But on the subject of reviving Dr. Geil's legacy, I have to come back to William Lindesay. William has said it feels like he's almost the reincarnation of William Edgar Geil. He may not have meant that literally, but it's an apt description regardless whether it's true. William discovered that he'd been retracing Dr. Geil's footsteps. Since then William has been doing more than "simply" reviving legacy. He's continuing Dr. Geil's work — perhaps not as a Christian evangelist, but certainly as an explorer and educator.
I would be remiss also if did not acknowledge the Gustafson family. I haven't had any contact with them in connection with this project, but their central and indispensable role in the revival of my grandfather's legacy is well documented throughout the public record. First I must recognize Walter Gustafson for purchasing the 21 tin boxes of Geil papers at auction in 1959. And then Marilyn Gustafson and her family for their gracious donation of this material to the historical society in 2008. Little of what's being discussed here could have happened without them. William Lindesay would still know about Geil and so would my family — for what little we've contributed till now — but that would be it. Dr. Geil would still be an obscure footnote in history, if even that!
While this story and section is important to me, I believe others will find it important to. It's about more than my grandfather. It's about history, people and culture.
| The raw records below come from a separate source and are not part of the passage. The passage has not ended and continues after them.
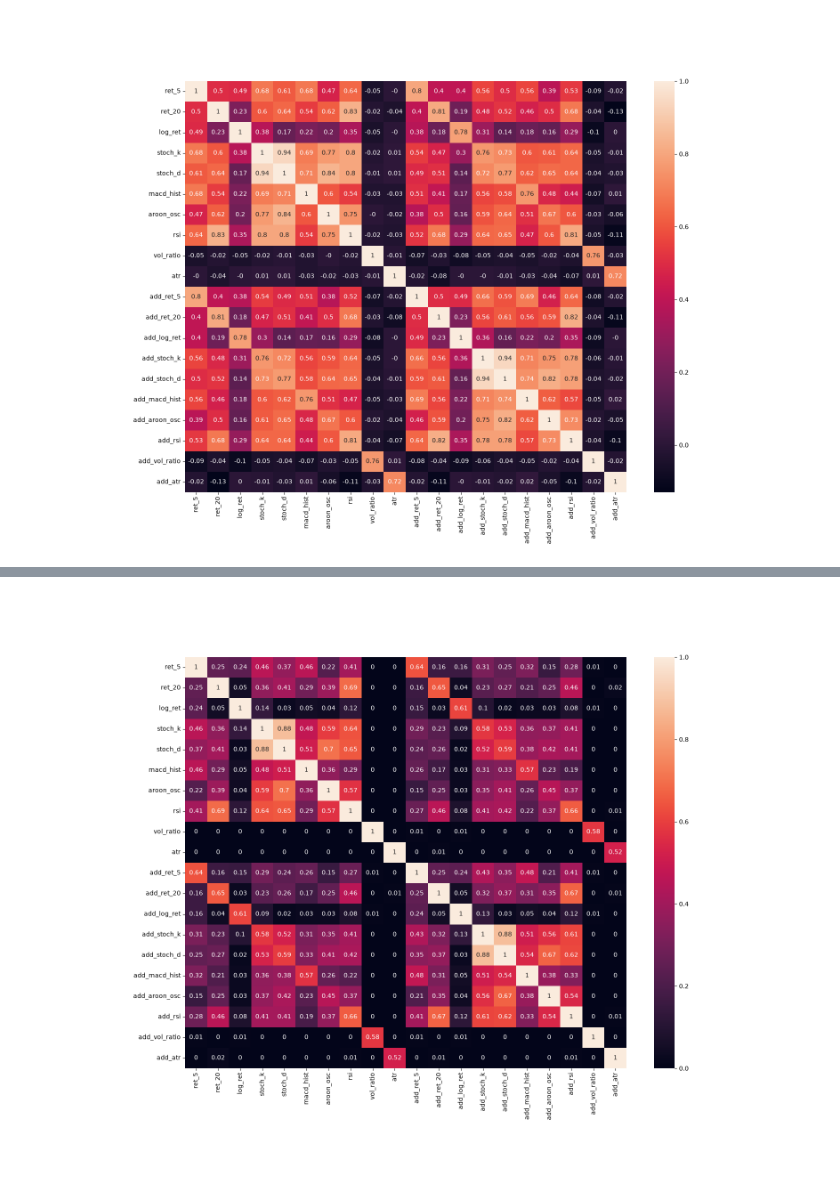
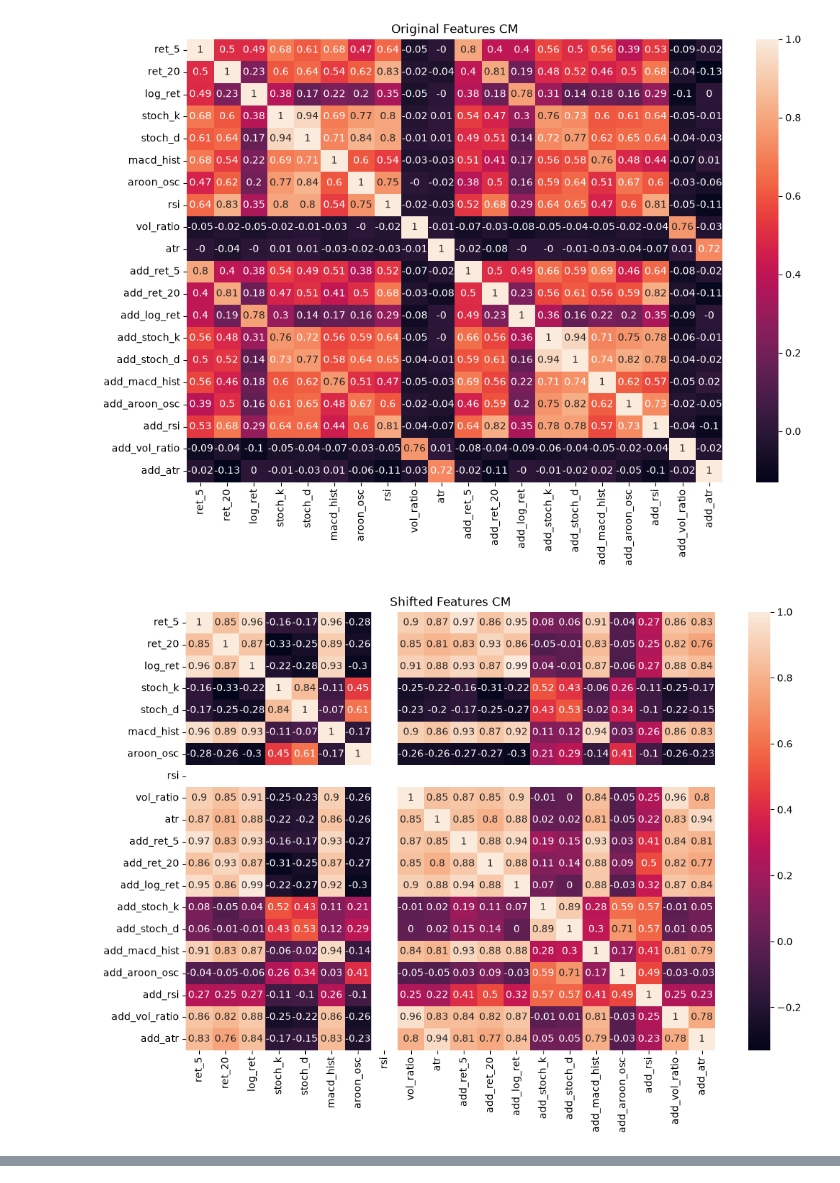
Before and after one commit to fluidize/qtech, a Jupyter notebook: trading/brains/allocation/feature_corr.ipynb, the cells around one changed output, grey strips where cells are left out. Drawn from its saved outputs; the diff is of its cells as text; code cells hidden in the pictures; blank space fills up the shorter version.

```diff
--- a/trading/brains/allocation/feature_corr.ipynb
+++ b/trading/brains/allocation/feature_corr.ipynb
@@ -3,11 +3,17 @@ from models import ta_transform
 import trading.model_tools as mt
 import numpy as np
 import matplotlib.pyplot as plt
+import pandas as pd
 import seaborn as sns
 
-%pip install ipympl
-%matplotlib ipympl
+# %pip install ipympl
+# %matplotlib ipympl
 
+def shannon_entropy(series: pd.Series, bins: int = 50) -> float:
+    values = series.dropna().to_numpy()
+    counts, _ = np.histogram(values, bins=bins)
+    probs = counts[counts > 0] / counts.sum()
+    return -np.sum(probs * np.log2(probs))
 
 data = mt.fetch_data(
     symbols=["SOL-USDT", "BTC-USDT"],
@@ -19,5 +25,23 @@ data = mt.fetch_data(
     verbose=True,
 )
 
-features = ta_transform(data, add_ticker="BTC-USDT")
+shift_by = "rsi"
+features_original = ta_transform(data, add_ticker="BTC-USDT")
+shifted_features = features_original.sub(features_original[shift_by], axis=0)
+
+corr_matrix = np.round(features_original.corr(), 2)
+shifted_corr_matrix = np.round(shifted_features.corr(), 2)
+
+entropy_original = {
+    col: shannon_entropy(features_original[col], bins=50)
+    for col in features_original.columns
+}
+
+entropy_shifted = {
+    col: shannon_entropy(shifted_features[col], bins=50)
+    for col in shifted_features.columns
+}
+
+X_key = "add_ret_5"
+y_key = "vol_ratio"
 # %% [output]
@@ -43,7 +68,18 @@ USING CACHE /home/fluidize/.local/share/market_data/SOL-USDT_BTC-USDT_730_1h_0_b
 # %%
-corr_matrix = np.round(features.corr(), 2)
-plt.figure(figsize=(16,12))
+plt.figure(figsize=(12,8))
 sns.heatmap(corr_matrix, annot=True)
+plt.title("Original Features CM")
 plt.show()
+
+plt.figure(figsize=(12,8))
+sns.heatmap(shifted_corr_matrix, annot=True)
+plt.title("Shifted Features CM")
+plt.show()
+
+plt.figure(figsize=(12,8))
+sns.heatmap(shifted_corr_matrix-corr_matrix, annot=True)
+plt.title("Features CM Diff")
+plt.show()
 # %% [output]
-[figure, old version]
+[figure, new version]
+[figure, added]
@@ -50,7 +86,0 @@ plt.show()
-# %%
-r2_matrix = np.round(np.pow(features.corr(), 2), 2)
-plt.figure(figsize=(16,12))
-sns.heatmap(r2_matrix, annot=True)
-plt.show()
-# %% [output]
-[figure, removed]
```
Also changed, not shown: parts of 5 cells of this notebook, 1 other file.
It's about where we've been and where we're going.
One last thing... There are incredible resources available on the web, but in preparing this section I found they aren't interconnected. Each site seems to be an island onto itself. As a result, what I've ended up trying to create here is a kind "One Stop Shop" on William Edgar Geil. I try to link to as many places and resources as possible. I've also organized individual and independent YouTube videos in a sequence that hopefully tells a larger and more complete story than they do alone.
So far I have barely scratched the surface. There are six more pages in this section which you can access at the links below. Each page focuses on a particular aspect of this story. You will find links at the top and bottom of each page to help you get around. I invite you to explore and I hope you enjoy yourself.
Back to Top
A Little "Legalese"
OK... Let me squeeze down the type a bit. I think that's how it's done.
Record of Updates & Corrections
Visit these Pages in the William Edgar Geil Section
Wall of Two Williams
Beijing Exhibit 2008
Remembering the Barrens
About This Section
About This Section
The picture below illustrates the worldwide interest in Dr. Geil's work. This was May 13, 1902, at the YMCA Exhibition Building in Melbourne, Australia. 8,000 are pictured at this men-only gathering but the audience totaled 10,000. In addition to Dr. Geil's talk, a 1,000-voice male choir performed. This event is described in Dr. Geil's book, Ocean and Isle, pages 298-300.
Courtesy of Doylestown Historical Society
In addition to his ten books, articles and speeches like the one in Australia, Dr. Geil also wrote and distributed various tracts.
The Great Wall of Two Williams